**Extracted data**
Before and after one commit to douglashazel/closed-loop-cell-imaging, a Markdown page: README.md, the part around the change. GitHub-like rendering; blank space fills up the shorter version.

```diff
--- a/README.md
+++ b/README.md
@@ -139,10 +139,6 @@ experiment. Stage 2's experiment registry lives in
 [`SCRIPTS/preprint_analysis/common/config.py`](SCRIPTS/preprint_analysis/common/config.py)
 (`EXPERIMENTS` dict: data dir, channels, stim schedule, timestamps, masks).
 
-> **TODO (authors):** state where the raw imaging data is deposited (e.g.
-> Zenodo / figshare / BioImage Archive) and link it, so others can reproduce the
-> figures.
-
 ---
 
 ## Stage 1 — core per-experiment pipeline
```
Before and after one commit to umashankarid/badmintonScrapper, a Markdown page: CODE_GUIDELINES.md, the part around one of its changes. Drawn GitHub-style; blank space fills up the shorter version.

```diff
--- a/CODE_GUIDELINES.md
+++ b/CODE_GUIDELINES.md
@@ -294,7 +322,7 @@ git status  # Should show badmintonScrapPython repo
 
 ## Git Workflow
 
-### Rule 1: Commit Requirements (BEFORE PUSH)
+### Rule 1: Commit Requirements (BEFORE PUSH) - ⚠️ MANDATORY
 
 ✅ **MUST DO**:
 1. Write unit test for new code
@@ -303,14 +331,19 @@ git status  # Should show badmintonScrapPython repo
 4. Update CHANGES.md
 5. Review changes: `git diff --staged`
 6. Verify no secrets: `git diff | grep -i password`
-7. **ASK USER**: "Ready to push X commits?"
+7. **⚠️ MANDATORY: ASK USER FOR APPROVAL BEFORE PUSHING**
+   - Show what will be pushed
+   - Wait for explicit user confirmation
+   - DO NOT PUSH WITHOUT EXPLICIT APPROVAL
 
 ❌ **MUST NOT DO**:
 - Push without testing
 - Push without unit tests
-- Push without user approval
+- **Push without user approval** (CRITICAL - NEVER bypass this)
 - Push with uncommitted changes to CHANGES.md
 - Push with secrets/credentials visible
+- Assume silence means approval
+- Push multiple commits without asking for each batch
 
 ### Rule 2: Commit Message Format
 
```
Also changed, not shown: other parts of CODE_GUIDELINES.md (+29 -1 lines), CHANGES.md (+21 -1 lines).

**Problem requirements**
Return all of the entries exactly as written.

**Result**
Before and after one commit to douglashazel/closed-loop-cell-imaging, a Markdown page: README.md, the part around the change. GitHub-like rendering; blank space fills up the shorter version.

```diff
--- a/README.md
+++ b/README.md
@@ -139,10 +139,6 @@ experiment. Stage 2's experiment registry lives in
 [`SCRIPTS/preprint_analysis/common/config.py`](SCRIPTS/preprint_analysis/common/config.py)
 (`EXPERIMENTS` dict: data dir, channels, stim schedule, timestamps, masks).
 
-> **TODO (authors):** state where the raw imaging data is deposited (e.g.
-> Zenodo / figshare / BioImage Archive) and link it, so others can reproduce the
-> figures.
-
 ---
 
 ## Stage 1 — core per-experiment pipeline
```
Before and after one commit to umashankarid/badmintonScrapper, a Markdown page: CODE_GUIDELINES.md, the part around one of its changes. Drawn GitHub-style; blank space fills up the shorter version.

```diff
--- a/CODE_GUIDELINES.md
+++ b/CODE_GUIDELINES.md
@@ -294,7 +322,7 @@ git status  # Should show badmintonScrapPython repo
 
 ## Git Workflow
 
-### Rule 1: Commit Requirements (BEFORE PUSH)
+### Rule 1: Commit Requirements (BEFORE PUSH) - ⚠️ MANDATORY
 
 ✅ **MUST DO**:
 1. Write unit test for new code
@@ -303,14 +331,19 @@ git status  # Should show badmintonScrapPython repo
 4. Update CHANGES.md
 5. Review changes: `git diff --staged`
 6. Verify no secrets: `git diff | grep -i password`
-7. **ASK USER**: "Ready to push X commits?"
+7. **⚠️ MANDATORY: ASK USER FOR APPROVAL BEFORE PUSHING**
+   - Show what will be pushed
+   - Wait for explicit user confirmation
+   - DO NOT PUSH WITHOUT EXPLICIT APPROVAL
 
 ❌ **MUST NOT DO**:
 - Push without testing
 - Push without unit tests
-- Push without user approval
+- **Push without user approval** (CRITICAL - NEVER bypass this)
 - Push with uncommitted changes to CHANGES.md
 - Push with secrets/credentials visible
+- Assume silence means approval
+- Push multiple commits without asking for each batch
 
 ### Rule 2: Commit Message Format
 
```
Also changed, not shown: other parts of CODE_GUIDELINES.md (+29 -1 lines), CHANGES.md (+21 -1 lines).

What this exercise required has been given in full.